And this article explains why sex is bimodal; https://whyevolutionistrue.com/2018/10/28/sex-in-humans-may-not-be-binary-but-its-surely-bimodal/
In order to change my mind, I need answers to the following questions.
Question number 1 , this is more so a question about other species, not humans, and why I'm asking GC is because whenever I ask about other species on science subreddits, I get answers from TRAs. So if any GC here is knowledgeable on the topic of biology and whether or not sex is binary in other sexually reproducing species I would appreciate if you answered this question, why is sex a binary and not bimodal in all sexually reproducing species?
In other sexually reproducing species, hermaphrodites that produce both sperm and egg show that the experience of sex is not binary, the options for an individual organisms sex are not limited to 'male' or 'female', and can be something else such as a hermaphrodite that is not male or female, and produces both egg and sperm. A binary system does not mean "two"; or "both" it means a system in which there are two options, an either/or situation.
Hermaphrodites introduce a scenario where the options are "either/or" and "both/neither", that means by definition sex is no longer a binary system in other species because there is a third option of expressing sex through producing both sperm and egg ... Why don't hermaphrodites show that in other sexually reproducing species sex is not a binary?
Question number 2 , Why isn't someone less of a male or less of a female if they can not produce sperm or egg, have removed all genitalia in surgery, have big or small breasts, have less or more body and facial hair, etc?
When we say sex is bimodal and a spectrum, we mean a female that can not produce eggs, has removed all female genitalia in surgery, has small breasts, has more body and facial hair etc. is less of a female than a female that can produce eggs, has all female genitalia, has big breasts, has less body and facial hair etc.

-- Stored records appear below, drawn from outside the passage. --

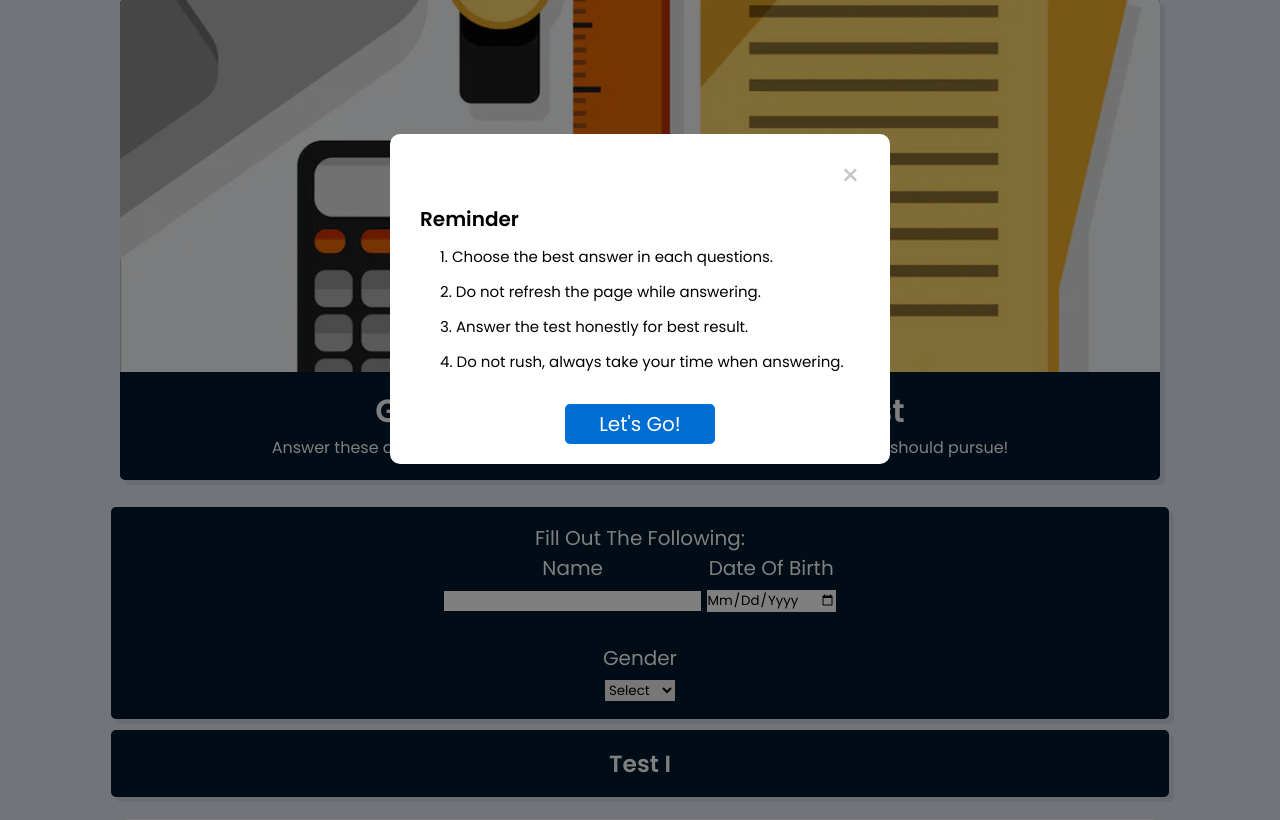
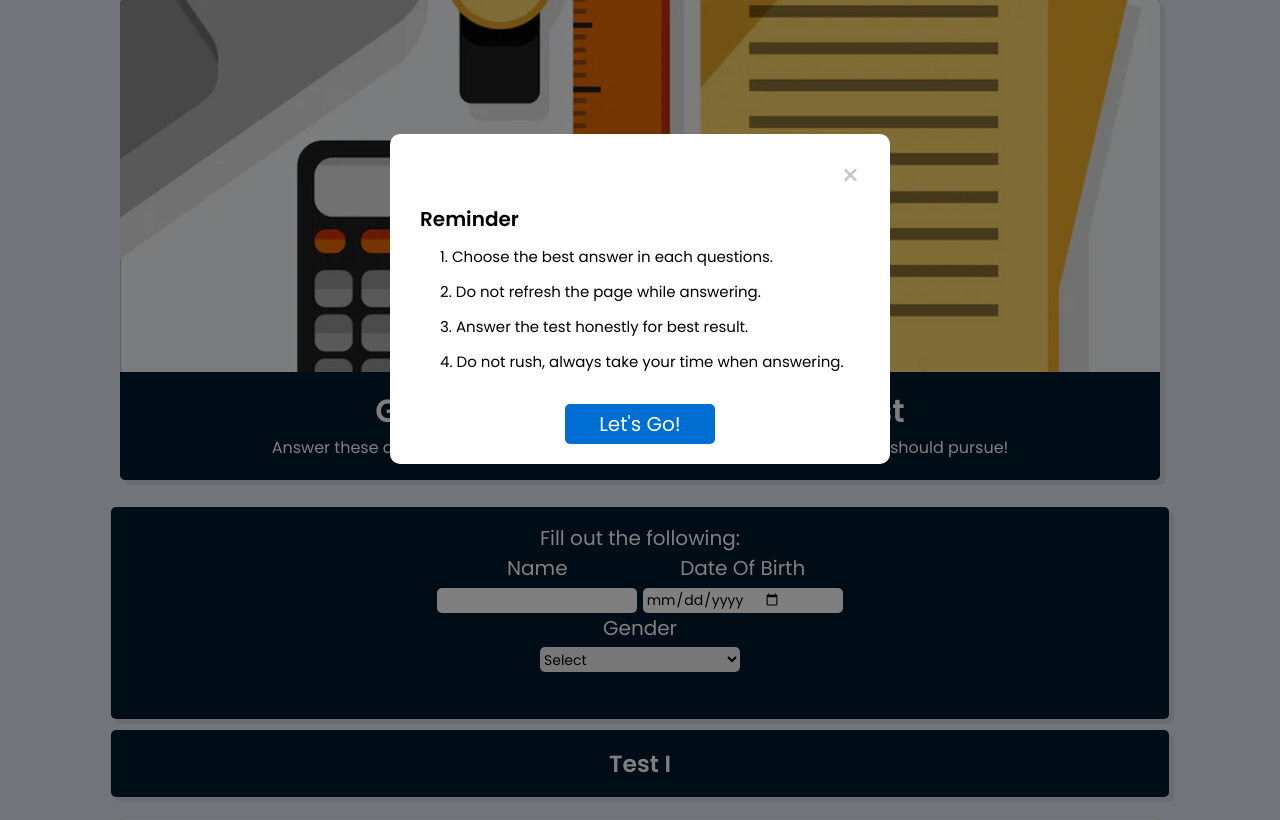
Before and after one commit to christine-lehmann/SHS-Academic-Track-Recommender-System, a PHP site: page / in a window 1280 px wide. Shown: the part 101-921 px from the top of the page. Run offline with PHP 8.4, Linux system fonts and the light colour scheme; some libraries are stand-ins or nearby versions.

Commit message:
minimal changes in name, gender, dob input box

```diff
--- a/css/index.css
+++ b/css/index.css
@@ -313,6 +313,29 @@ body{
     text-align: center;
     align-self: flex-end;
 }
+.intchart-container{
+    width: 100%;
+    height: 400px;
+}
+input[type="text" i] {
+    padding: 1px 3px;
+    font-size: 14px;
+}
+input[type="date" i] {
+    align-items: center;
+    display: inline-flex;
+    padding-inline-start: 1px;
+    cursor: default;
+    overflow: hidden;
+    font-size: 14px;
+    padding: 1px 3px;
+}
+select:not(:-internal-list-box) {
+    overflow: visible !important;
+}
+select{
+    font-size: 14px;
+}
 
 
 /* Media queries */
--- a/index.php
+++ b/index.php
@@ -102,22 +102,21 @@
       <span id="progress-value"><i class="fa fa-arrow-up" aria-hidden="true"></i></span>
     </div>
     <div class="container">
-      <div class="title">Fill out the following:
+      <div class="title" style="text-transform: none;">Fill out the following:
             <br>
             <div class="form-group col-lg-3" id="nameForm" style="display:inline-block; align-items: center">
               <label for="name" class="prompt">Name</label><br>
-              <input type="text" class="form-control" id="name" required>
+              <input type="text" class="form-control" id="name" style="height:25px; width: 200px; border-radius: 5px;" required>
             </div>
 
             <div class="form-group col-lg-3" id="dobForm" style="display:inline-block; margin: auto; align-items: center">
               <label for="datePicker" class="prompt">Date of Birth</label><br>
-              <input type="date" class="form-control" id="datePicker" required>
+              <input type="date" class="form-control" style="height:25px; width: 200px; text-transform: none;border-radius: 5px;" id="datePicker" required>
             </div>
 
             <div class="form-group col-lg-3" id="genderForm">
-              <br>
                 <label for="gender" class="prompt">Gender</label><br>
-                <select id="gender">
+                <select id="gender" style="height:25px; width: 200px; text-transform: none;border-radius: 5px;">
                   <option disabled hidden selected>Select</option>
                   <option value="male">Male</option>
                   <option value="female">Female</option>
@@ -130,7 +129,8 @@
                   <input type="radio" name="gender" value="1"> Female</label>
                 <label>
                   <input type="radio" name="gender" value="0"> Prefer not to say</label> -->
-            </div>
+                <br><br>
+              </div>
 
           <!-- </div>
         </form> -->
@@ -138,7 +138,7 @@
     </div>
 
 
-    <!-- VERBAL ABILITY -->
+  <!-- VERBAL ABILITY -->
             <div class="title">
               <h3>Test I</h3>
             </div>
@@ -329,7 +329,7 @@
                   <input type="radio" name="VAq10" value="1"> D. Abstain</label>
               </div>
             </div>
-    <!-- READING COMPREHENSION ABILITY -->
+  <!-- READING COMPREHENSION ABILITY -->
         <div class="q">
           <div class="title">
             <h3>Test II</h3>
@@ -510,7 +510,7 @@
         </div>
 
 
-      <!-- SCIENTIFIC ABILITY -->
+  <!-- SCIENTIFIC ABILITY -->
           <div class="title">
             <h3>Test III</h3>
           </div>
--- a/js/newinterest.js
+++ b/js/newinterest.js
@@ -560,7 +560,7 @@
 
   $('#datePicker').val(today);
 
-    $('#submit-button').click(function(){
+    $('#submit-intbutton').click(function(){
 
         testClicked();
 
@@ -597,6 +597,8 @@
       //Get the quiz answers and calculate the GSA scores
       //calculateResults returns the scores as an array ([lraScore, maScore, saScore, vaScore, rcScore])
       const nameInput = $("input#name").val();
+      // const dobInput = $("input#dob").val();
+      // const genderInput = $("input#gender").val();
     //   const gsaScores= calculateResults(
     //   $("input:radio[name=LRAq1]:checked").val(),
     //   $("input:radio[name=LRAq2]:checked").val(),
--- a/newinterest.php
+++ b/newinterest.php
@@ -1453,6 +1453,8 @@
                     <div class="row">
                         <div class="column">
                             <h2>Examinee Name: <span class="intname"></span></h2>
+                            <h2 style="font-size:medium">Date of Birth: <span class="getDate"></span></h2>
+                            <h2 style="font-size:medium">Gender: <span class="getGender"></span></h2>
                             <h2>Examination Date: <span id="showDate"></span></h2>
                             <!-- <h2 id="Stem">GSA Recommend: STEM</h2>
                             <h2 id="Abm">GSA Recommend: ABM</h2>
```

Same goes for males, we mean a male that can not produce sperm, has removed all male genitalia in surgery, has big breasts, has less body and facial hair etc. is less of a male than a male that can produce sperm, has all male genitalia, has small breasts, has more body and facial hair etc.

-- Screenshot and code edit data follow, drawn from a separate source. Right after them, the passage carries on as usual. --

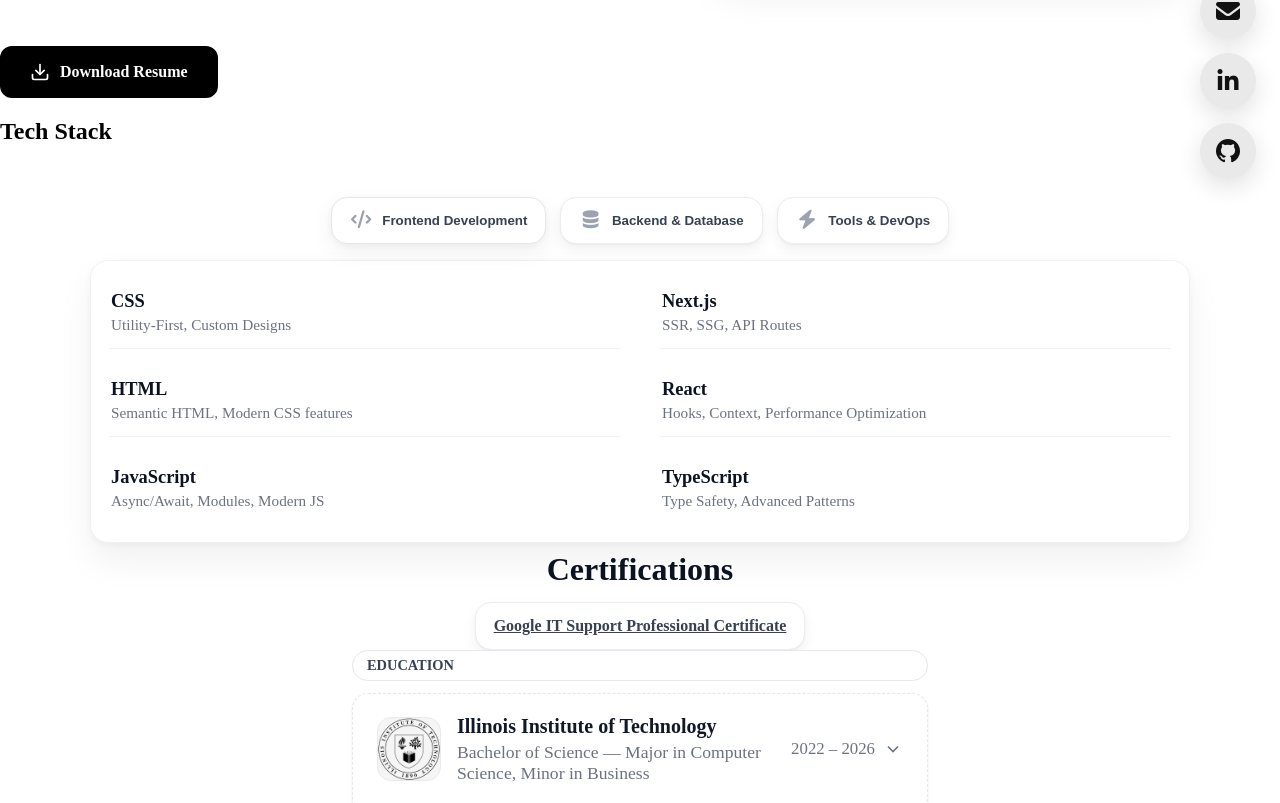
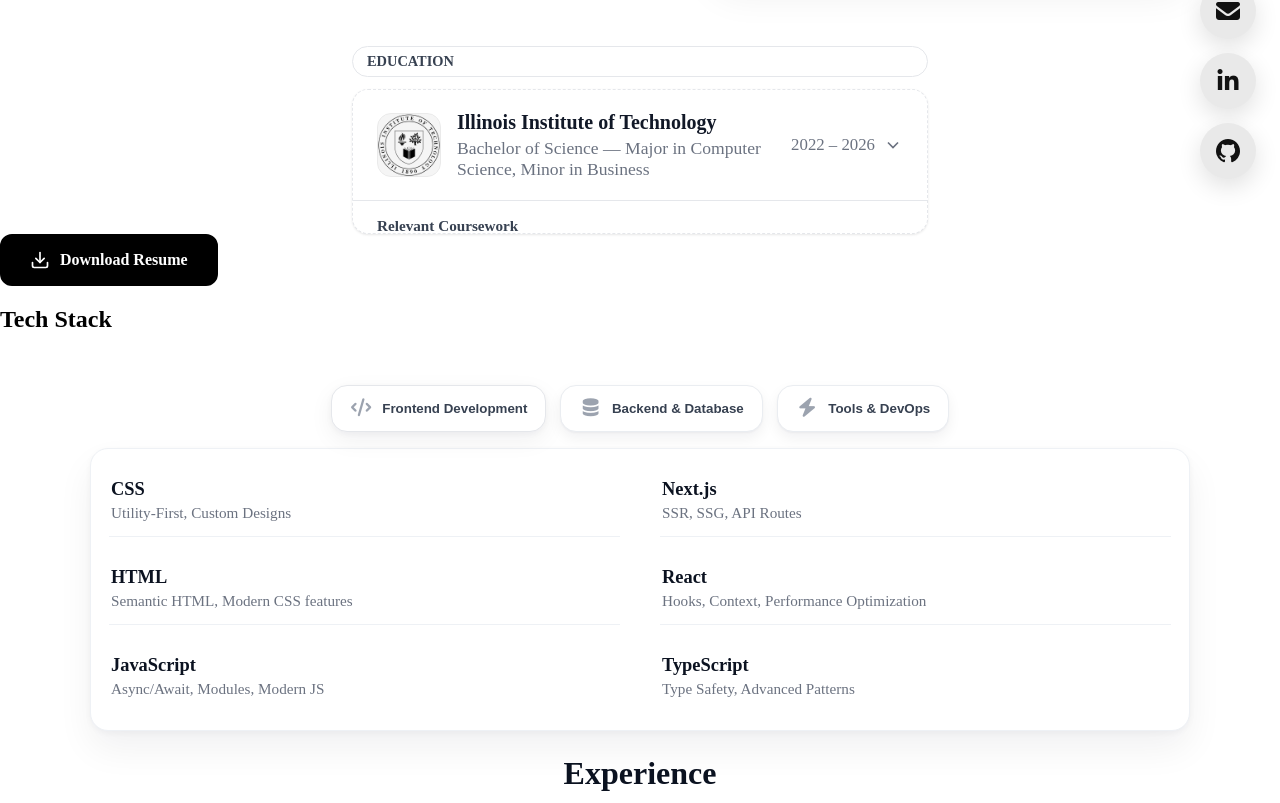
Before and after one commit to francelysl/Personal-Website, a React (Create React App) app: page / in a window 1280 px wide. Shown: the part 597-1400 px from the top of the page. Built offline with nearby package versions, Linux system fonts and the light colour scheme.

Commit message:
Refactoring Homepage and package.json

```diff
--- a/package.json
+++ b/package.json
@@ -19,7 +19,11 @@
   "homepage": ".",
   "dependencies": {
     "@emailjs/browser": "^4.4.1",
+    "@emotion/react": "^11.14.0",
+    "@emotion/styled": "^11.14.1",
     "@fortawesome/fontawesome-free": "^7.0.0",
+    "@mui/lab": "^7.0.0-beta.16",
+    "@mui/material": "^7.3.1",
     "react": "^19.1.1",
     "react-dom": "^19.1.1",
     "react-router-dom": "^7.8.2",
@@ -38,4 +42,4 @@
       "last 1 safari version"
     ]
   }
-}
+ }
--- a/src/pages/Home.jsx
+++ b/src/pages/Home.jsx
@@ -4,13 +4,20 @@
 import SocialIcons from "../components/SocialIcons";
 import EducationItem from "../components/EducationItem";
 import Footer from "../components/Footer";
+import ExperienceTimeline from "../components/ExperienceTimeline";
+import Principles from "../components/Principles";
+
 
 import "../styles/EducationItem.css";
 import Certifications from "../components/Certifications";
 
+
+
+
 export default function Home() {
  return (
    <section id="home" style={{ padding: "32px 0" }}>
+
 
 <div className="innovate-deliver-section">
  <h2 data-frame data-magnet className="imagine-innovate-deliver">Imagine</h2>
@@ -19,6 +26,7 @@
 </div>
 
      <AboutMe />
+     <EducationItem />
      <a
  href="/resume.pdf"
  download
@@ -41,11 +49,13 @@
  Download Resume
 </a>
 
+
      <h2 className="about-label">Tech Stack</h2>
      <TechStack />
+     <ExperienceTimeline />
      <Certifications/>
+     <Principles/>
      <SocialIcons />
-      <EducationItem />
      <Footer />
    </section>
  );
```
Lines whose indentation alone changed are shown as unchanged.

When we say sex is bimodal, we mean there is a male side and there is a female side in the bimodal distribution, we mean that one becomes a trans female if they have changed their secondary and/or primary sex characteristics via hormones and/or surgery to be on the female side of the bimodal distribution, and that one becomes a trans male if they have changed their secondary and/or primary sex characteristics via hormones and/or surgery to be on the male side of the bimodal distribution

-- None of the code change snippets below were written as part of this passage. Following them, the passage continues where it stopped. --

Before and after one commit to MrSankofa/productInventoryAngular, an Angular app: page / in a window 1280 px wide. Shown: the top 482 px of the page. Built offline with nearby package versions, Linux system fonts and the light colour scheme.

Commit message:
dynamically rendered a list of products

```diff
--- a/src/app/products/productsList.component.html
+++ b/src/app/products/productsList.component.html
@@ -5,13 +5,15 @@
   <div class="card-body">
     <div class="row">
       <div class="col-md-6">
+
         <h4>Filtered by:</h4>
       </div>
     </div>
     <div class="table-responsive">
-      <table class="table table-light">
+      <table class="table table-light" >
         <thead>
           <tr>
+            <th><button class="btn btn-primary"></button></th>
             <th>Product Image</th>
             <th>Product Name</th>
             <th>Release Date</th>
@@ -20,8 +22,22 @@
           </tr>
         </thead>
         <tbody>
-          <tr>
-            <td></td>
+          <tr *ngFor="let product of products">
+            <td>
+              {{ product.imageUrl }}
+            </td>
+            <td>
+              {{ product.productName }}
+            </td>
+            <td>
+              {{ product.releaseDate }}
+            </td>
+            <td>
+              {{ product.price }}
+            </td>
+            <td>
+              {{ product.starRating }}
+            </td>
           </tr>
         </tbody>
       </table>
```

Why are those statements false? Why is sex not a bimodal distribution? Are there any biologists here or in other places that have explained why sex is not bimodal and is a binary across all sexually reproducing species?
Question number 3 Saying that sperm = man and egg = woman is a pretty wobbly position. If we were to make a similar argument about other classifications, it would be: Backbone (the feature) = mammal (the category). Except that isn't true. Any number of vertebrates could have backbones, and so the presence of a backbone does not indicate one is a mammal.
Now we can flip this to category/feature and say woman = egg or man = sperm. Except that also isn't true. Post-menopausal women do not produce eggs.
In one scenario, imagine a woman or man removes all genitalia in surgery, they have no genitalia left anymore, they can not produce sperm or egg, how come they are not less of their sex for losing those abilities and are not of a different sex category after the removal of all genitalia?
So then it seems "those that produce eggs are women" or "those that produce sperm are men" is incorrect, as one does not need to have/produce eggs to be a woman or have/produce sperm to be a man.
Why am I wrong in that? Can you explain to me where I'm wrong in my beliefs